Description of the task | Each of the entries should be output exactly, with nothing left out.

The data |
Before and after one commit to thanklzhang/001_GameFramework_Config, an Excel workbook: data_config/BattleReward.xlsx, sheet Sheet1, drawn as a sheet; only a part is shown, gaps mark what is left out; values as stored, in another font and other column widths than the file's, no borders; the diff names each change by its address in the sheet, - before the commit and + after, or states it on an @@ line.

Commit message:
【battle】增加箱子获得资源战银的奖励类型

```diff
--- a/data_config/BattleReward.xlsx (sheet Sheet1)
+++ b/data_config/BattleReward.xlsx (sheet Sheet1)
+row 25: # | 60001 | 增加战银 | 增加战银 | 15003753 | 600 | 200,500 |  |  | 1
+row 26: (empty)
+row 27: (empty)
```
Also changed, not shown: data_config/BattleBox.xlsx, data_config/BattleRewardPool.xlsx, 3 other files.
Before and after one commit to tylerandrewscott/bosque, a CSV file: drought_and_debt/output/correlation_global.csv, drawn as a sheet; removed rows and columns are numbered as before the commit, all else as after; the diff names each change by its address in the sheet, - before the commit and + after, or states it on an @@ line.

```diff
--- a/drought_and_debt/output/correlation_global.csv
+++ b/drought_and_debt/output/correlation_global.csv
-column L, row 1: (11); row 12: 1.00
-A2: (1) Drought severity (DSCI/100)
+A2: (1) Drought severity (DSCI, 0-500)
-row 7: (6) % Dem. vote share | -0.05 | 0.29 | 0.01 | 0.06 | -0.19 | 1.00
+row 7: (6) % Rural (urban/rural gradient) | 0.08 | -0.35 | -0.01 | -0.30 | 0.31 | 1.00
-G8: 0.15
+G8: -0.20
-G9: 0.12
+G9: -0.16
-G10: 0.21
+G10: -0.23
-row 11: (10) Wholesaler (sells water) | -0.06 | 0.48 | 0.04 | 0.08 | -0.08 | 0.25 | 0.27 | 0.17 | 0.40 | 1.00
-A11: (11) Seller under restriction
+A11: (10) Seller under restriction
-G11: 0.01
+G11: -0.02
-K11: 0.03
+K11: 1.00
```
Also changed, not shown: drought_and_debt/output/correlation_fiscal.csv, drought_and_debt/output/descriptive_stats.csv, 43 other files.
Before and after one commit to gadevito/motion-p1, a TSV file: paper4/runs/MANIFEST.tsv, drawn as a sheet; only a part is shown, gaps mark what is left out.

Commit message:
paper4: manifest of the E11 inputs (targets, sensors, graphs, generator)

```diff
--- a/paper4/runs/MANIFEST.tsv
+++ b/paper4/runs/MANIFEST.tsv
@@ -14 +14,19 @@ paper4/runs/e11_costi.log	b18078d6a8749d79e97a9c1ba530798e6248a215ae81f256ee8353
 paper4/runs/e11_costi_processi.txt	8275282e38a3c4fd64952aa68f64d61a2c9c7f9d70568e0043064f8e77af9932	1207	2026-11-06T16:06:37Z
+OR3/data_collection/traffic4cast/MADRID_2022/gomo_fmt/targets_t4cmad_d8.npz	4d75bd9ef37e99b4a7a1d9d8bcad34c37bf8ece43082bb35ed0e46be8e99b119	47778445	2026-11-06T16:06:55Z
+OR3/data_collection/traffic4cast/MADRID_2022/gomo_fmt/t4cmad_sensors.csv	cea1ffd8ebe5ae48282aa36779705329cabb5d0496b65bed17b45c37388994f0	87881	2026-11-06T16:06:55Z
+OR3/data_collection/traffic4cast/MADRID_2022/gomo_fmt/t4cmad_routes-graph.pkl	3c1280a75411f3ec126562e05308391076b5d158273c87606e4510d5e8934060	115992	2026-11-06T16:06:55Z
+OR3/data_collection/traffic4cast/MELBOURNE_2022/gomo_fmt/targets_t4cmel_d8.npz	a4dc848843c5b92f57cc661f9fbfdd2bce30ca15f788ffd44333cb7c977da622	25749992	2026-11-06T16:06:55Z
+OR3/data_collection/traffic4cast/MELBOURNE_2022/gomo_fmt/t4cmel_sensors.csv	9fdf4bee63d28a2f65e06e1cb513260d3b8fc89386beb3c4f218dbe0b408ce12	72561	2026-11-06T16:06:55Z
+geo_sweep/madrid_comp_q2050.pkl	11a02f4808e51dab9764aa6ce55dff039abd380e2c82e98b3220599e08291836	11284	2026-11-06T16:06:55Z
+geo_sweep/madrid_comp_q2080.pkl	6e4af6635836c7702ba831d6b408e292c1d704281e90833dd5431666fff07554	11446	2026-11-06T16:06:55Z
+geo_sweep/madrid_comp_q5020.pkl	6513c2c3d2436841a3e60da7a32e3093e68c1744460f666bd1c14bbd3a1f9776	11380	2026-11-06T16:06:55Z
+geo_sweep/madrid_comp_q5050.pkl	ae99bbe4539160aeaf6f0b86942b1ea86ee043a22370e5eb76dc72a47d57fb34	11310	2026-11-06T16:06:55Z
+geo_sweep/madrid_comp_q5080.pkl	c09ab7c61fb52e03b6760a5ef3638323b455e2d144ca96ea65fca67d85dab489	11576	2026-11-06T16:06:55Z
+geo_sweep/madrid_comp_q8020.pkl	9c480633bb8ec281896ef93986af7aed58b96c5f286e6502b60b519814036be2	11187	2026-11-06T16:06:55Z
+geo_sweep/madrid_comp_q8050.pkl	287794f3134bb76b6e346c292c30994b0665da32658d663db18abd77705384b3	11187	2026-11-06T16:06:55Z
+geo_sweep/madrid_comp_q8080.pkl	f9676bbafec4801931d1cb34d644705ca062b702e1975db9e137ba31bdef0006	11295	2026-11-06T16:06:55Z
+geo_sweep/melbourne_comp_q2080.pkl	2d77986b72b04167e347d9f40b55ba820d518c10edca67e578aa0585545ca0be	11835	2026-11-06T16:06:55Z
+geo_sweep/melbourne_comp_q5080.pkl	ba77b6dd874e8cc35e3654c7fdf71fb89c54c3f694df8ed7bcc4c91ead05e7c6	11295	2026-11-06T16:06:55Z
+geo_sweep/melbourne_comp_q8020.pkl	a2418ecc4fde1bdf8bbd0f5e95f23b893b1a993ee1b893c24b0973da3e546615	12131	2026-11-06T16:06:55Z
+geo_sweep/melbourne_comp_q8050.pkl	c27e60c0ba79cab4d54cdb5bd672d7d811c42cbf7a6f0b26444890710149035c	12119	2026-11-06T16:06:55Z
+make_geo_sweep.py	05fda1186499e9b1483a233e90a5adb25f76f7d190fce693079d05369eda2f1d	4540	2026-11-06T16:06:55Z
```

Result for this exercise |
Before and after one commit to thanklzhang/001_GameFramework_Config, an Excel workbook: data_config/BattleReward.xlsx, sheet Sheet1, drawn as a sheet; only a part is shown, gaps mark what is left out; values as stored, in another font and other column widths than the file's, no borders; the diff names each change by its address in the sheet, - before the commit and + after, or states it on an @@ line.

Commit message:
【battle】增加箱子获得资源战银的奖励类型

```diff
--- a/data_config/BattleReward.xlsx (sheet Sheet1)
+++ b/data_config/BattleReward.xlsx (sheet Sheet1)
+row 25: # | 60001 | 增加战银 | 增加战银 | 15003753 | 600 | 200,500 |  |  | 1
+row 26: (empty)
+row 27: (empty)
```
Also changed, not shown: data_config/BattleBox.xlsx, data_config/BattleRewardPool.xlsx, 3 other files.
Before and after one commit to tylerandrewscott/bosque, a CSV file: drought_and_debt/output/correlation_global.csv, drawn as a sheet; removed rows and columns are numbered as before the commit, all else as after; the diff names each change by its address in the sheet, - before the commit and + after, or states it on an @@ line.

```diff
--- a/drought_and_debt/output/correlation_global.csv
+++ b/drought_and_debt/output/correlation_global.csv
-column L, row 1: (11); row 12: 1.00
-A2: (1) Drought severity (DSCI/100)
+A2: (1) Drought severity (DSCI, 0-500)
-row 7: (6) % Dem. vote share | -0.05 | 0.29 | 0.01 | 0.06 | -0.19 | 1.00
+row 7: (6) % Rural (urban/rural gradient) | 0.08 | -0.35 | -0.01 | -0.30 | 0.31 | 1.00
-G8: 0.15
+G8: -0.20
-G9: 0.12
+G9: -0.16
-G10: 0.21
+G10: -0.23
-row 11: (10) Wholesaler (sells water) | -0.06 | 0.48 | 0.04 | 0.08 | -0.08 | 0.25 | 0.27 | 0.17 | 0.40 | 1.00
-A11: (11) Seller under restriction
+A11: (10) Seller under restriction
-G11: 0.01
+G11: -0.02
-K11: 0.03
+K11: 1.00
```
Also changed, not shown: drought_and_debt/output/correlation_fiscal.csv, drought_and_debt/output/descriptive_stats.csv, 43 other files.
Before and after one commit to gadevito/motion-p1, a TSV file: paper4/runs/MANIFEST.tsv, drawn as a sheet; only a part is shown, gaps mark what is left out.

Commit message:
paper4: manifest of the E11 inputs (targets, sensors, graphs, generator)

```diff
--- a/paper4/runs/MANIFEST.tsv
+++ b/paper4/runs/MANIFEST.tsv
@@ -14 +14,19 @@ paper4/runs/e11_costi.log	b18078d6a8749d79e97a9c1ba530798e6248a215ae81f256ee8353
 paper4/runs/e11_costi_processi.txt	8275282e38a3c4fd64952aa68f64d61a2c9c7f9d70568e0043064f8e77af9932	1207	2026-11-06T16:06:37Z
+OR3/data_collection/traffic4cast/MADRID_2022/gomo_fmt/targets_t4cmad_d8.npz	4d75bd9ef37e99b4a7a1d9d8bcad34c37bf8ece43082bb35ed0e46be8e99b119	47778445	2026-11-06T16:06:55Z
+OR3/data_collection/traffic4cast/MADRID_2022/gomo_fmt/t4cmad_sensors.csv	cea1ffd8ebe5ae48282aa36779705329cabb5d0496b65bed17b45c37388994f0	87881	2026-11-06T16:06:55Z
+OR3/data_collection/traffic4cast/MADRID_2022/gomo_fmt/t4cmad_routes-graph.pkl	3c1280a75411f3ec126562e05308391076b5d158273c87606e4510d5e8934060	115992	2026-11-06T16:06:55Z
+OR3/data_collection/traffic4cast/MELBOURNE_2022/gomo_fmt/targets_t4cmel_d8.npz	a4dc848843c5b92f57cc661f9fbfdd2bce30ca15f788ffd44333cb7c977da622	25749992	2026-11-06T16:06:55Z
+OR3/data_collection/traffic4cast/MELBOURNE_2022/gomo_fmt/t4cmel_sensors.csv	9fdf4bee63d28a2f65e06e1cb513260d3b8fc89386beb3c4f218dbe0b408ce12	72561	2026-11-06T16:06:55Z
+geo_sweep/madrid_comp_q2050.pkl	11a02f4808e51dab9764aa6ce55dff039abd380e2c82e98b3220599e08291836	11284	2026-11-06T16:06:55Z
+geo_sweep/madrid_comp_q2080.pkl	6e4af6635836c7702ba831d6b408e292c1d704281e90833dd5431666fff07554	11446	2026-11-06T16:06:55Z
+geo_sweep/madrid_comp_q5020.pkl	6513c2c3d2436841a3e60da7a32e3093e68c1744460f666bd1c14bbd3a1f9776	11380	2026-11-06T16:06:55Z
+geo_sweep/madrid_comp_q5050.pkl	ae99bbe4539160aeaf6f0b86942b1ea86ee043a22370e5eb76dc72a47d57fb34	11310	2026-11-06T16:06:55Z
+geo_sweep/madrid_comp_q5080.pkl	c09ab7c61fb52e03b6760a5ef3638323b455e2d144ca96ea65fca67d85dab489	11576	2026-11-06T16:06:55Z
+geo_sweep/madrid_comp_q8020.pkl	9c480633bb8ec281896ef93986af7aed58b96c5f286e6502b60b519814036be2	11187	2026-11-06T16:06:55Z
+geo_sweep/madrid_comp_q8050.pkl	287794f3134bb76b6e346c292c30994b0665da32658d663db18abd77705384b3	11187	2026-11-06T16:06:55Z
+geo_sweep/madrid_comp_q8080.pkl	f9676bbafec4801931d1cb34d644705ca062b702e1975db9e137ba31bdef0006	11295	2026-11-06T16:06:55Z
+geo_sweep/melbourne_comp_q2080.pkl	2d77986b72b04167e347d9f40b55ba820d518c10edca67e578aa0585545ca0be	11835	2026-11-06T16:06:55Z
+geo_sweep/melbourne_comp_q5080.pkl	ba77b6dd874e8cc35e3654c7fdf71fb89c54c3f694df8ed7bcc4c91ead05e7c6	11295	2026-11-06T16:06:55Z
+geo_sweep/melbourne_comp_q8020.pkl	a2418ecc4fde1bdf8bbd0f5e95f23b893b1a993ee1b893c24b0973da3e546615	12131	2026-11-06T16:06:55Z
+geo_sweep/melbourne_comp_q8050.pkl	c27e60c0ba79cab4d54cdb5bd672d7d811c42cbf7a6f0b26444890710149035c	12119	2026-11-06T16:06:55Z
+make_geo_sweep.py	05fda1186499e9b1483a233e90a5adb25f76f7d190fce693079d05369eda2f1d	4540	2026-11-06T16:06:55Z
```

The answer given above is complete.